- Madrid, Spain
- ELA R-100 and Magni M24 autogyros
- Total Flight Time
- 579 gyro (March 2020)
Well, yes... I'm not saying that you're not the expert here. But I insist: your statement was too general.I'm sure it's entirely possible that you would find it hard to believe. It requires a good deal of experience to understand something as complex as a helicopter.
First, just because you could maintain a hover while only using 10 to 15 percent of anti torque power in a lightly loaded helicopter, does not mean that is all that needs to be available, or all you will use. The heaver you load the helicopter, the higher the percentage of power becomes to counteract the torque, like when another person comes aboard, or you fuel up, or both.
Another little thing we like to have available in a helicopter is called maneuverability. Like.... while in a hover we like to be able to turn the tail the opposite direction it is being torqued once in a while. This requires more of a percentage of power to offset the balance of anti torque. It can require 20% or more of used power to do a pedal turn opposite of torque.
We also like the ability to hover or turn the tail into strong cross winds, which again increases the amount on anti-torque required up to 25% or more.
These parameters must be calculated into the requirement and allocation of power used, and available.
By invoking all needs to be available, higher loadings and strong cross winds, you have already modulated that statement.

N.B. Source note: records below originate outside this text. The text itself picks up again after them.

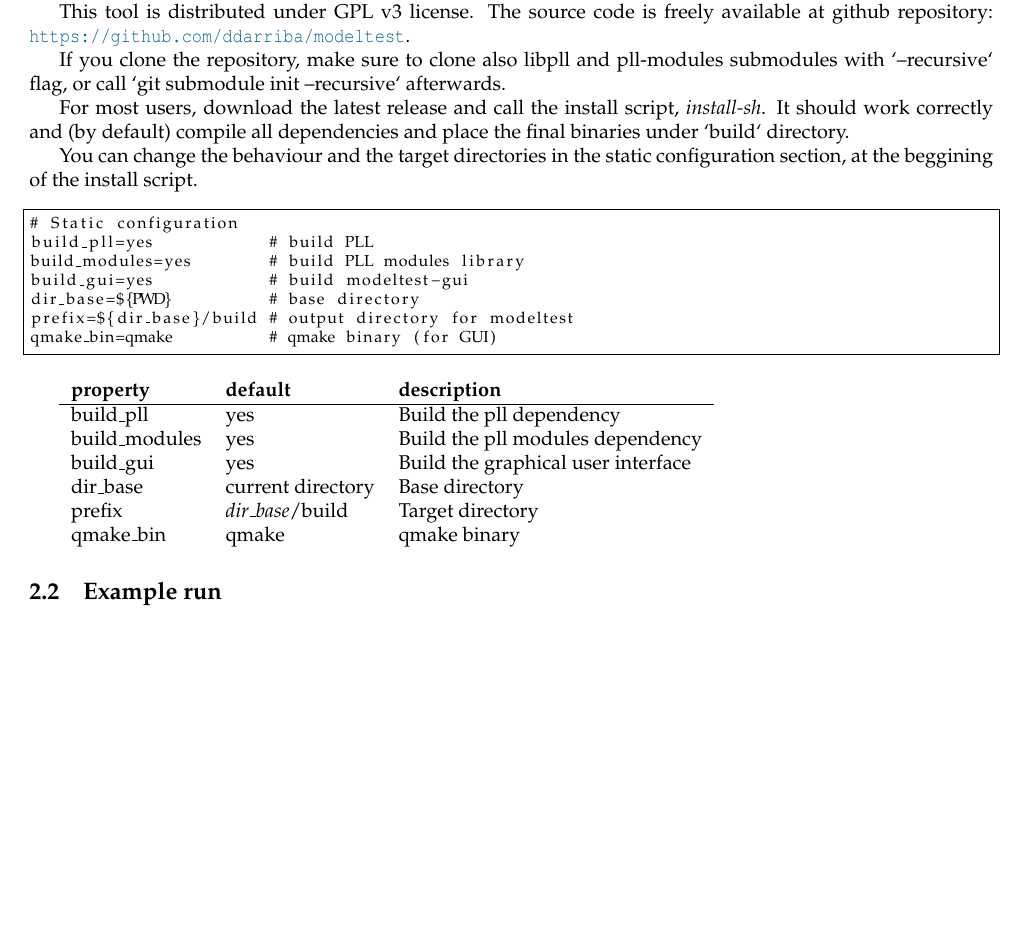
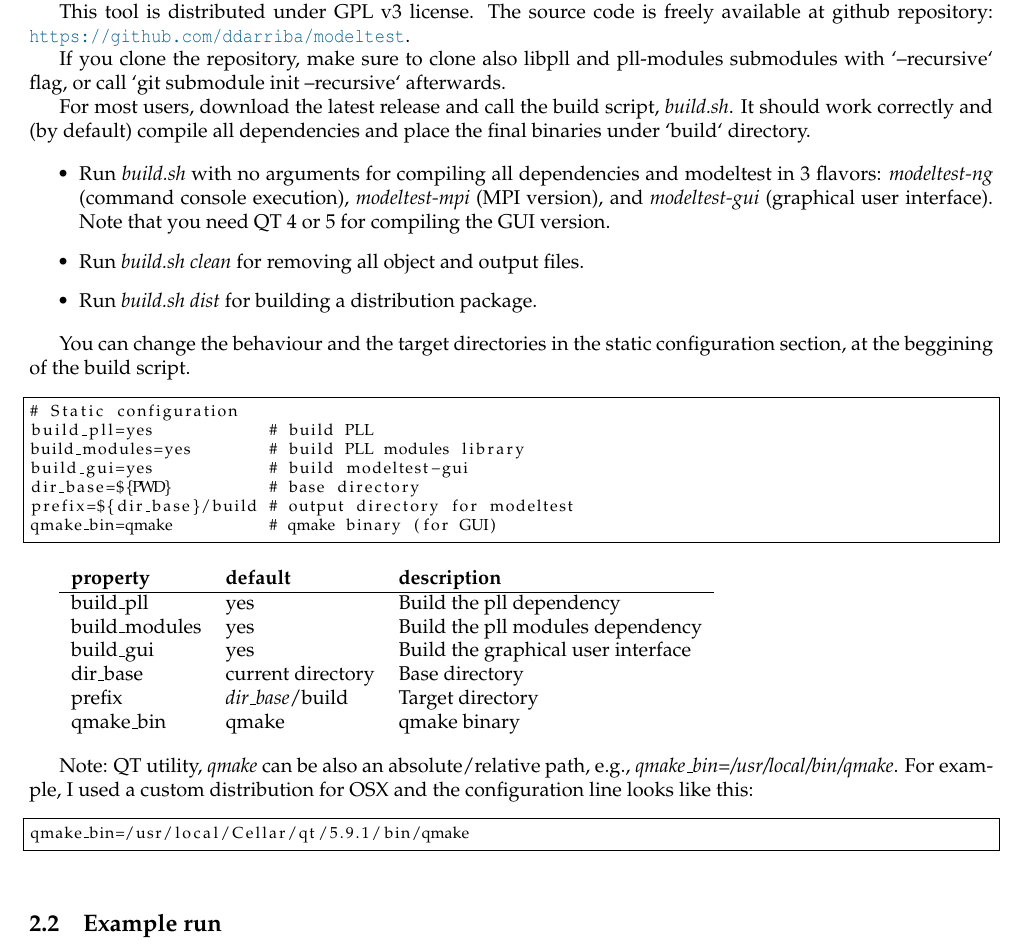
Before and after one commit to ddarriba/modeltest, a LaTeX document (manual/manual.tex, which reads manual/sec-quickstart.tex): part of page 4 of 20 before the commit and part of page 4 of 21 after it, cut so that both start at the same text, the shorter picture padded with empty space. Compiled offline with pdfLaTeX; a missing bibliography style is replaced by a similar one.

Commit message:
fix autotools

```diff
--- a/manual/sec-quickstart.tex
+++ b/manual/sec-quickstart.tex
@@ -12,10 +12,16 @@ The source code is freely available at github repository: \url{https://github.co
 
 If you clone the repository, make sure to clone also libpll and pll-modules submodules with `--recursive` flag, or call `git submodule init --recursive` afterwards.
 
-For most users, download the latest release and call the install script, {\em install-sh}.
+For most users, download the latest release and call the build script, {\em build.sh}.
 It should work correctly and (by default) compile all dependencies and place the final binaries under `build` directory.
 
-You can change the behaviour and the target directories in the static configuration section, at the beggining of the install script.
+\begin{itemize}
+\item Run {\em build.sh} with no arguments for compiling all dependencies and modeltest in 3 flavors: {\em modeltest-ng} (command console execution), {\em modeltest-mpi} (MPI version), and {\em modeltest-gui} (graphical user interface). Note that you need QT 4 or 5 for compiling the GUI version.
+\item Run {\em build.sh clean} for removing all object and output files.
+\item Run {\em build.sh dist} for building a distribution package.
+\end{itemize}
+
+You can change the behaviour and the target directories in the static configuration section, at the beggining of the build script.
 
 \begin{lstlisting}
 # Static configuration
@@ -37,6 +43,14 @@ qmake_bin=qmake          # qmake binary (for GUI)
   prefix & {\em dir\_base}/build & Target directory \\
   qmake\_bin & qmake & qmake binary \\
 \end{tabular}
+\vspace{1em}
+
+Note: QT utility, {\em qmake} can be also an absolute/relative path, e.g., {\em qmake\_bin=/usr/local/bin/qmake}.
+For example, I used a custom distribution for OSX and the configuration line looks like this:
+
+\begin{lstlisting}
+qmake_bin=/usr/local/Cellar/qt/5.9.1/bin/qmake
+\end{lstlisting}
 
 \subsection{Example run}
 
```
Also changed, not shown: 5 other files.
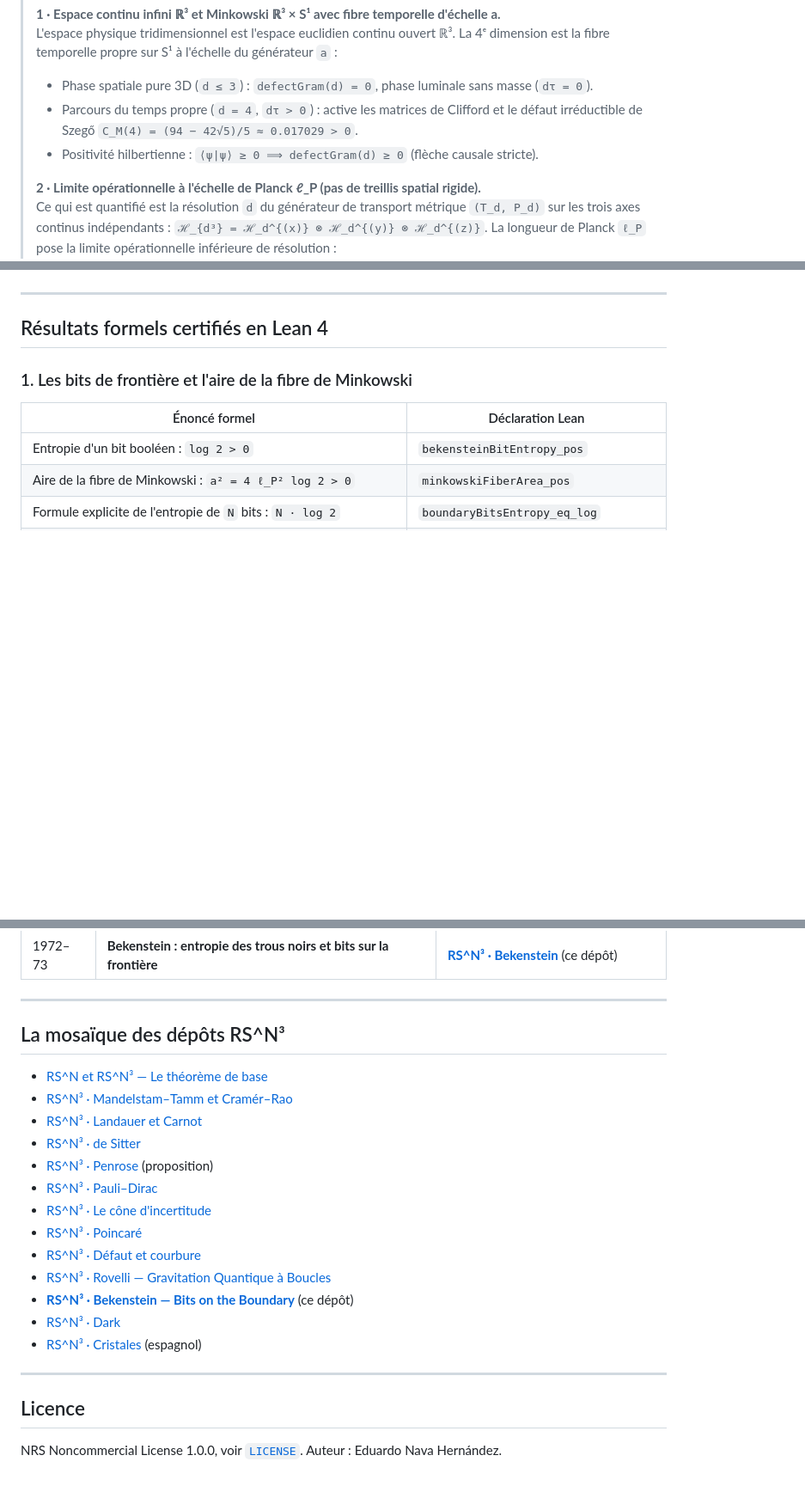
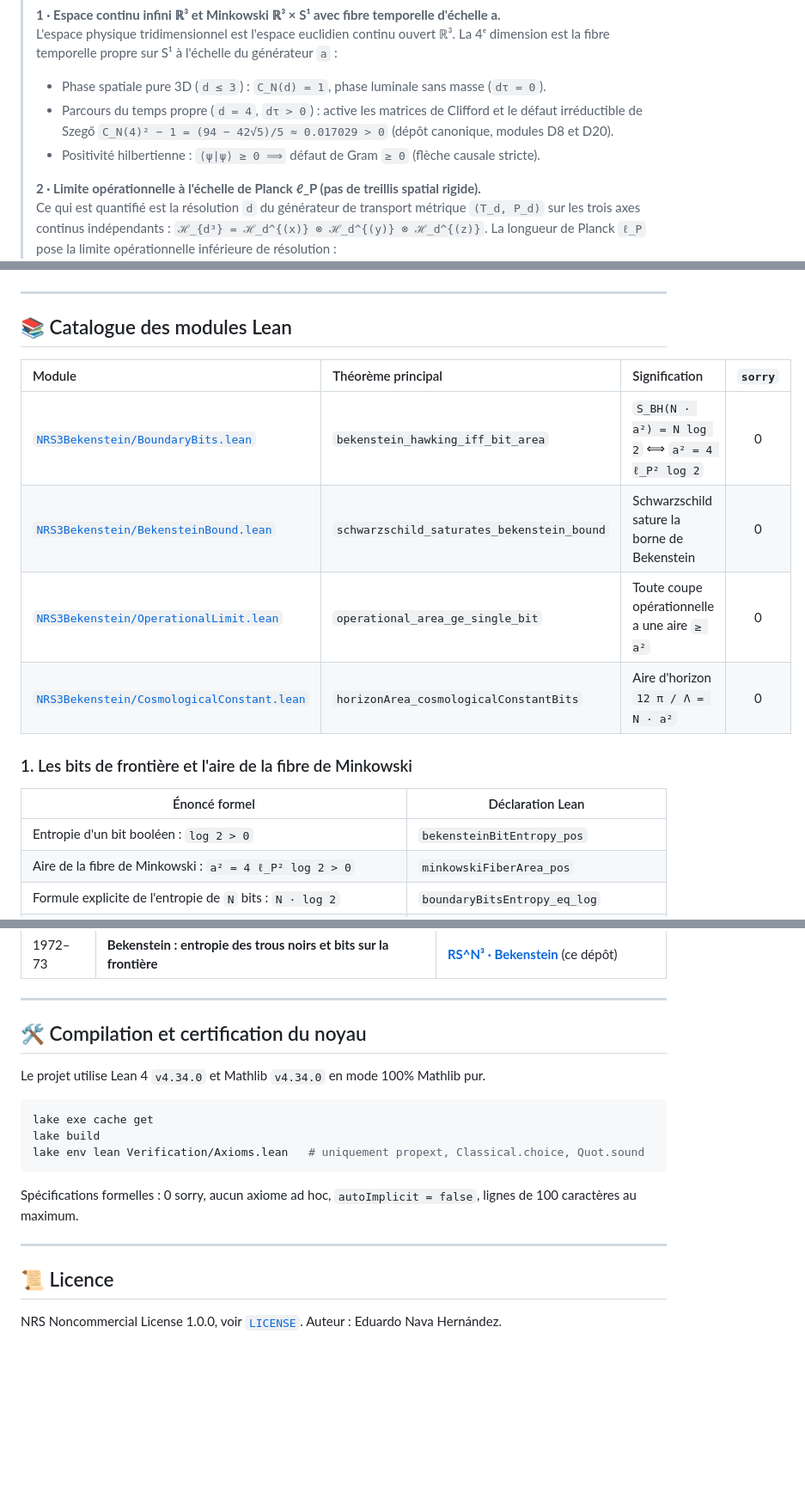
Before and after one commit to naype888-cloud/nrs3-bekenstein, a Markdown page: README.md, 3 parts joined by grey strips. Shown at 86% size. Drawn GitHub-style; blank space fills up the shorter version.

````diff
--- a/README.md
+++ b/README.md
@@ -42,10 +42,10 @@
 > **1 · Espace continu infini ℝ³ et Minkowski ℝ³ × S¹ avec fibre temporelle d'échelle a.**
 > L'espace physique tridimensionnel est l'espace euclidien continu ouvert ℝ³.
 > La 4ᵉ dimension est la fibre temporelle propre sur S¹ à l'échelle du générateur `a` :
-> * Phase spatiale pure 3D (`d ≤ 3`) : `defectGram(d) = 0`, phase luminale sans masse (`dτ = 0`).
+> * Phase spatiale pure 3D (`d ≤ 3`) : `C_N(d) = 1`, phase luminale sans masse (`dτ = 0`).
 > * Parcours du temps propre (`d = 4`, `dτ > 0`) : active les matrices de Clifford et le défaut
->   irréductible de Szegő `C_M(4) = (94 − 42√5)/5 ≈ 0.017029 > 0`.
-> * Positivité hilbertienne : `⟨ψ|ψ⟩ ≥ 0 ⟹ defectGram(d) ≥ 0` (flèche causale stricte).
+>   irréductible de Szegő `C_N(4)² − 1 = (94 − 42√5)/5 ≈ 0.017029 > 0` (dépôt canonique, modules D8 et D20).
+> * Positivité hilbertienne : `⟨ψ|ψ⟩ ≥ 0 ⟹` défaut de Gram `≥ 0` (flèche causale stricte).
 >
 > **2 · Limite opérationnelle à l'échelle de Planck ℓ_P (pas de treillis spatial rigide).**
 > Ce qui est quantifié est la résolution `d` du générateur de transport métrique `(T_d, P_d)`
@@ -143,7 +154,14 @@ Notre formalisation démontre que ce résultat découle de la géométrie contin
 
 ---
 
-## Résultats formels certifiés en Lean 4
+## 📚 Catalogue des modules Lean
+
+| Module | Théorème principal | Signification | `sorry` |
+|:---|:---|:---|:---:|
+| [`NRS3Bekenstein/BoundaryBits.lean`](NRS3Bekenstein/BoundaryBits.lean) | `bekenstein_hawking_iff_bit_area` | `S_BH(N · a²) = N log 2` ⟺ `a² = 4 ℓ_P² log 2` | 0 |
+| [`NRS3Bekenstein/BekensteinBound.lean`](NRS3Bekenstein/BekensteinBound.lean) | `schwarzschild_saturates_bekenstein_bound` | Schwarzschild sature la borne de Bekenstein | 0 |
+| [`NRS3Bekenstein/OperationalLimit.lean`](NRS3Bekenstein/OperationalLimit.lean) | `operational_area_ge_single_bit` | Toute coupe opérationnelle a une aire `≥ a²` | 0 |
+| [`NRS3Bekenstein/CosmologicalConstant.lean`](NRS3Bekenstein/CosmologicalConstant.lean) | `horizonArea_cosmologicalConstantBits` | Aire d'horizon `12 π / Λ = N · a²` | 0 |
 
 ### 1. Les bits de frontière et l'aire de la fibre de Minkowski
 
@@ -227,24 +248,21 @@ lignes de 100 caractères au maximum.
 
 ---
 
-## La mosaïque des dépôts RS^N³
+## 🛠️ Compilation et certification du noyau
 
-- [RS^N et RS^N³ — Le théorème de base](https://github.com/naype888-cloud/nava-robertson-schrodinger)
-- [RS^N³ · Mandelstam–Tamm et Cramér–Rao](https://github.com/naype888-cloud/nrs3-mandelstam-tamm-cramer-rao)
-- [RS^N³ · Landauer et Carnot](https://github.com/naype888-cloud/nrs3-landauer-carnot)
-- [RS^N³ · de Sitter](https://github.com/naype888-cloud/nrs3-de-sitter)
-- [RS^N³ · Penrose](https://github.com/naype888-cloud/nrs3-penrose) (proposition)
-- [RS^N³ · Pauli–Dirac](https://github.com/naype888-cloud/nrs3-pauli-dirac)
-- [RS^N³ · Le cône d'incertitude](https://github.com/naype888-cloud/nrs3-uncertainty-cone)
-- [RS^N³ · Poincaré](https://github.com/naype888-cloud/nrs3-poincare)
-- [RS^N³ · Défaut et courbure](https://github.com/naype888-cloud/nrs3-defect-curvature)
-- [RS^N³ · Rovelli — Gravitation Quantique à Boucles](https://github.com/naype888-cloud/nrs3-rovelli-lqg)
-- **[RS^N³ · Bekenstein — Bits on the Boundary](https://github.com/naype888-cloud/nrs3-bekenstein)** (ce dépôt)
-- [RS^N³ · Dark](https://github.com/naype888-cloud/nrs3-dark)
-- [RS^N³ · Cristales](https://github.com/naype888-cloud/nrs3-cristales) (espagnol)
+Le projet utilise Lean 4 `v4.34.0` et Mathlib `v4.34.0` en mode 100% Mathlib pur.
+
+```bash
+lake exe cache get
+lake build
+lake env lean Verification/Axioms.lean   # uniquement propext, Classical.choice, Quot.sound
+```
+
+Spécifications formelles : 0 sorry, aucun axiome ad hoc, `autoImplicit = false`,
+lignes de 100 caractères au maximum.
 
 ---
 
-## Licence
+## 📜 Licence
 
 NRS Noncommercial License 1.0.0, voir [`LICENSE`](LICENSE). Auteur : Eduardo Nava Hernández.
````
Also changed, not shown: other parts of README.md (+29 -15 lines), assets/oscuro/plaque_bekenstein_bits_protagoniste.png, assets/plaque_bekenstein_bits_protagoniste.png, 1 other file.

It's clear now. While designing a helicopter, you may need to reserve a large fraction of its engine power for the tail rotor, but we weren't talking about helicopter design constraints. Just comparing normal rotorcraft power needs.